In my classes, I encourage people to write their own stories as well as writing their family histories. On a blog at the New York Public Library, Carmen Nigro shared 20 Reasons Why You Should Write Your Family History.
All of her reasons were spot-on excellent, but I thought to mention a few.
- There is a need for diverse family histories about those who have not been represented well in history texts
- There is a need for more family histories documenting female lines
- There is a need for more family histories about families who are not affluent
These 3 all speak to the issue of who has written their stories in the past. We have a tendency to think, ‘who am I to think that someone would want to read my story?’ And yet each of us would be thrilled if their very ordinary ancestor had left some kind of writing or diary or letters that shared a peek into their lives at the time. Someday, our ancestors will be looking for the same about us.
- It may help you understand your current family dynamics
- It will help you build or solidify a sense of family
These 2 share the same theme to me, that we learn who we are by learning where we came from.
- Family histories are important historical documents
This is just so much fun. We are, of course, living history. So what we write becomes historical documents.
- Family trees are abstract, stories add depth
- Writing your family history gives you the chance to depict your ancestors how you see fit
These 2 are about adding richness to your family story. Everyone’s perspective adds to the depth and breadth of your story.
So, now that we’ve decided that writing our own stories is a good idea, I will share a chapter of mine.
Every year, I decide to participate in an event or activity that I haven’t done, either ever or for a long time. (Family parties occur on a separate day.) Sometimes these challenge me to step out of my box a little.
Some of the things I’ve done in the past include horse riding in Garden of the Gods, spelunking (?) in Cave of the Winds, and last year’s event was visiting the big cat sanctuary, Serenity Springs Wildlife Center. (I love big cats. Well, I just love cats.)
This year I decided to do the zipline at Royal Gorge. One other time I did a small zipline that was short and close to the ground. They call this one the Cloudscraper, and you travel 1200 feet above the Arkansas River below. It is the highest zipline in the country.
My daughter agreed to go with me. The night before we were scheduled to go, I called her and asked if we were still on, half hoping she’d say no. I admit to being freaked out slightly apprehensive. When she said we were good to go, I pulled up my big girl panties and away we went.
Some of you may know that the Royal Gorge experienced significant fire damage when fires raced through Colorado. Royal Gorge was almost totally destroyed. All that remained was the suspension bridge. So, the gondolas, and zipline and buildings are all new since then.
We took the gondola over the canyon first of all, and walked down to watch the documentary movie about the history of the park, including before and after the fire.

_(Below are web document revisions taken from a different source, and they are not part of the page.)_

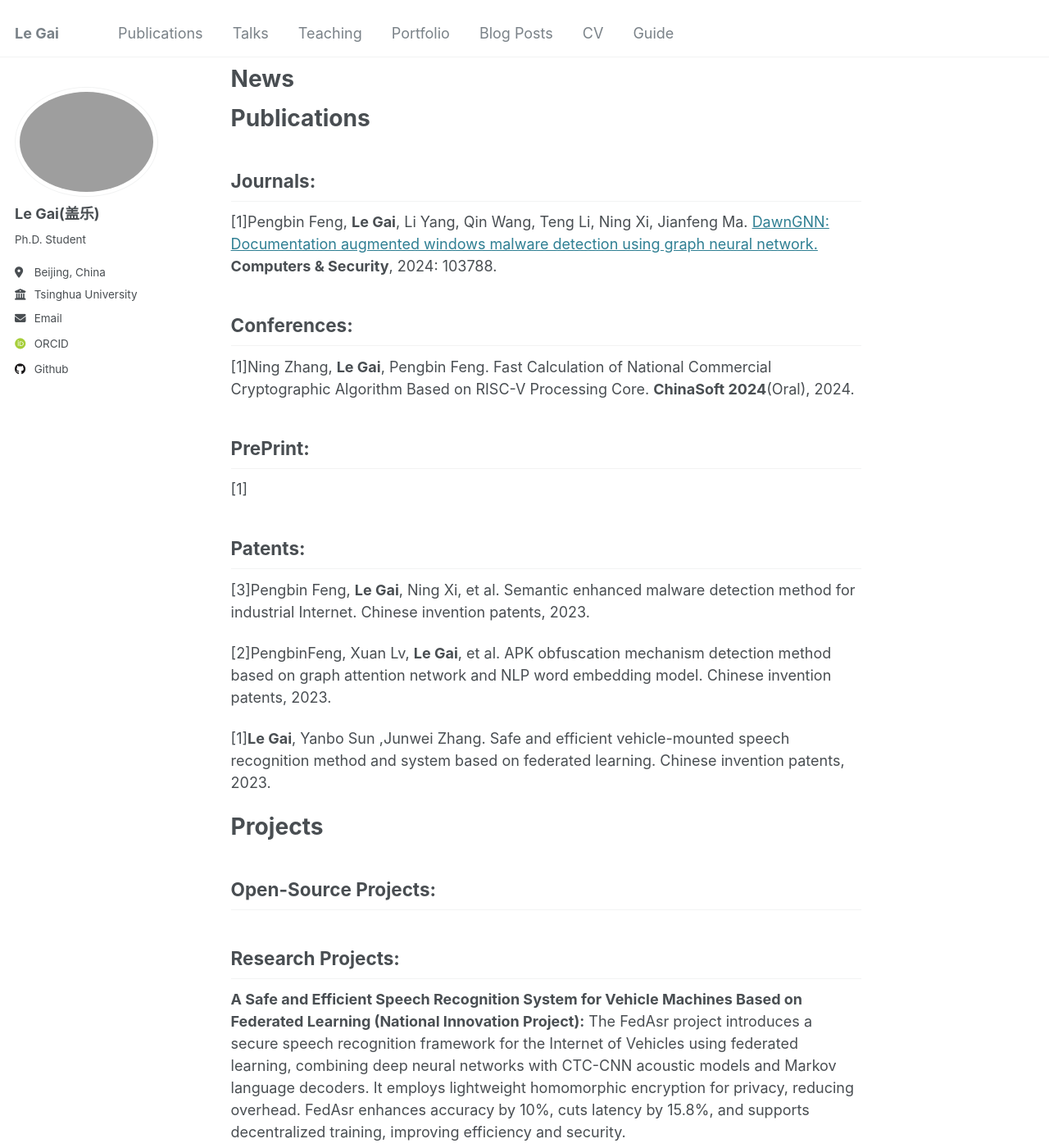
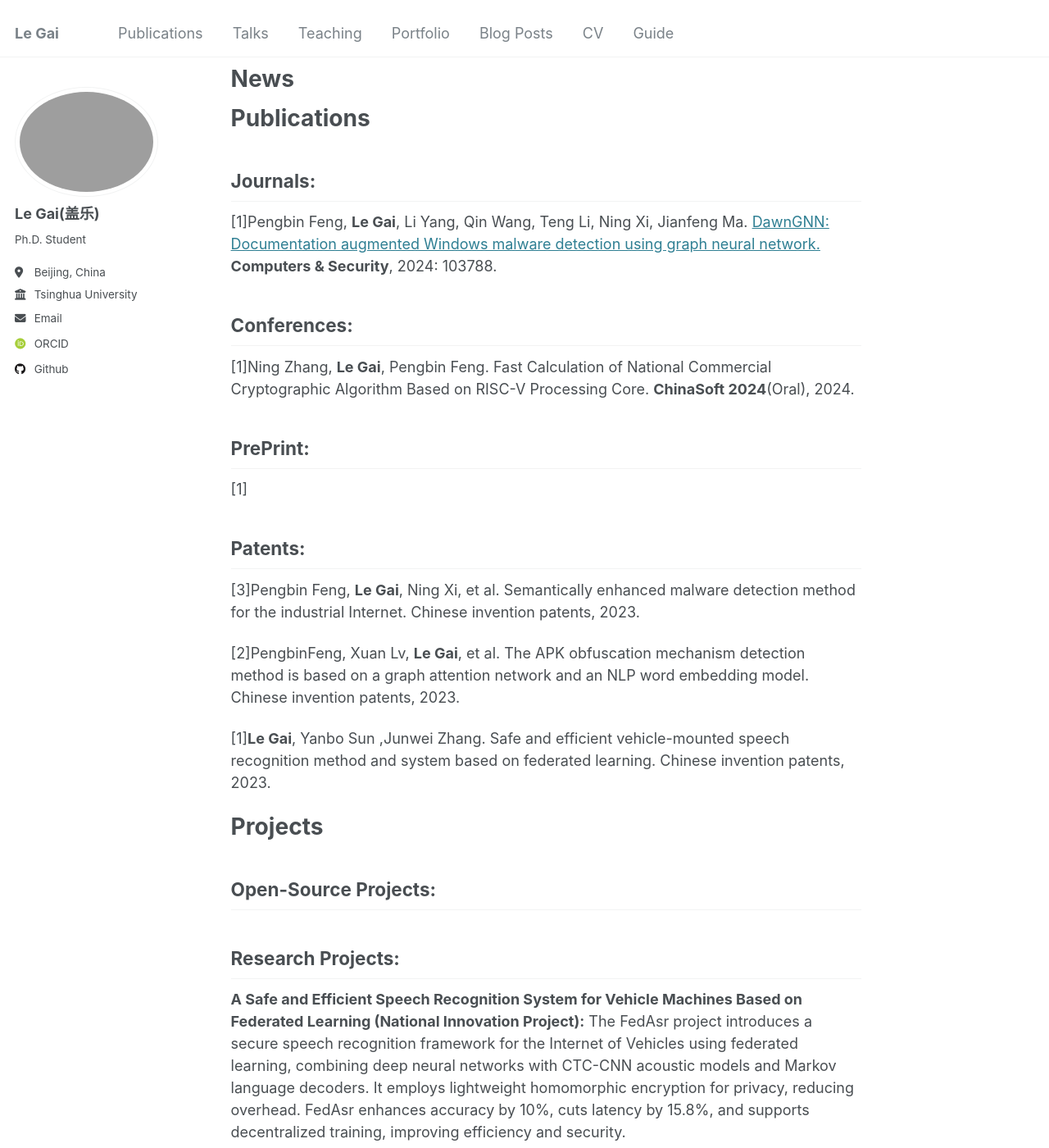
Before and after one commit to LeGai325/LeGai325.github.io, a Jekyll site: the page built from _pages/about.md, in a window 1280 px wide and 1400 px high, scrolled down 742 px. Shown: the whole window at 82% size. Built offline with Jekyll 4.4.1, drawn with Linux system fonts in a browser that asks for light colours; some web fonts are replaced.

Commit message:
Update about.md

```diff
--- a/_pages/about.md
+++ b/_pages/about.md
@@ -33,7 +33,7 @@ My recent work focuses on the following research topics：
 ## **Journals**:
 
 [1]Pengbin Feng, **Le Gai**, Li Yang, Qin Wang, Teng Li, Ning Xi, Jianfeng Ma.
-[DawnGNN: Documentation augmented windows malware detection using graph neural network.](https://www.sciencedirect.com/science/article/abs/pii/S0167404824000890)
+[DawnGNN: Documentation augmented Windows malware detection using graph neural network.](https://www.sciencedirect.com/science/article/abs/pii/S0167404824000890)
 **Computers & Security**, 2024: 103788.
 
 ## **Conferences**:
@@ -48,9 +48,9 @@ Fast Calculation of National Commercial Cryptographic Algorithm Based on RISC-V
 
 ## **Patents**:
 
-[3]Pengbin Feng, **Le Gai**, Ning Xi, et al. Semantic enhanced malware detection method for industrial Internet. Chinese invention patents, 2023.
+[3]Pengbin Feng, **Le Gai**, Ning Xi, et al. Semantically enhanced malware detection method for the industrial Internet. Chinese invention patents, 2023.
 
-[2]PengbinFeng, Xuan Lv, **Le Gai**, et al. APK obfuscation mechanism detection method based on graph attention network and NLP word embedding model.  Chinese invention patents, 2023.
+[2]PengbinFeng, Xuan Lv, **Le Gai**, et al. The APK obfuscation mechanism detection method is based on a graph attention network and an NLP word embedding model. Chinese invention patents, 2023.
 
 [1]**Le Gai**, Yanbo Sun ,Junwei  Zhang. Safe and efficient vehicle-mounted speech recognition method and system based on federated learning. Chinese invention patents, 2023.
 
```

Then we walked over the bridge, enjoying the incredible view.
We then took the gondola up again and came down on the zipline. Truthfully, after we were there, I wasn’t as nervous. I wasn’t shaking or anything, but I did agree with my daughter we should wait to eat until after the zipline-just in case.
Sure as the world, it started sprinkling just as we got in line and I got scared that, this close to achieving my goal, I would be thwarted by rain. But they let us go.
I refrained from giving off a death scream as we went off the side. It turns out that it is kind of a controlled speed rather than a ‘zip as fast as you can’ thing, so there was no terror involved. I did give off a ‘Woot’ -just because I could. Excellent experience!
I refrained from buying the ‘I survived’ t-shirt, but that is how I really felt. It seems I always feel stronger after having faced my fears.
What special events do you plan for your birthday? I’d love to hear how you celebrate ‘a year older.’ Are they part of your story?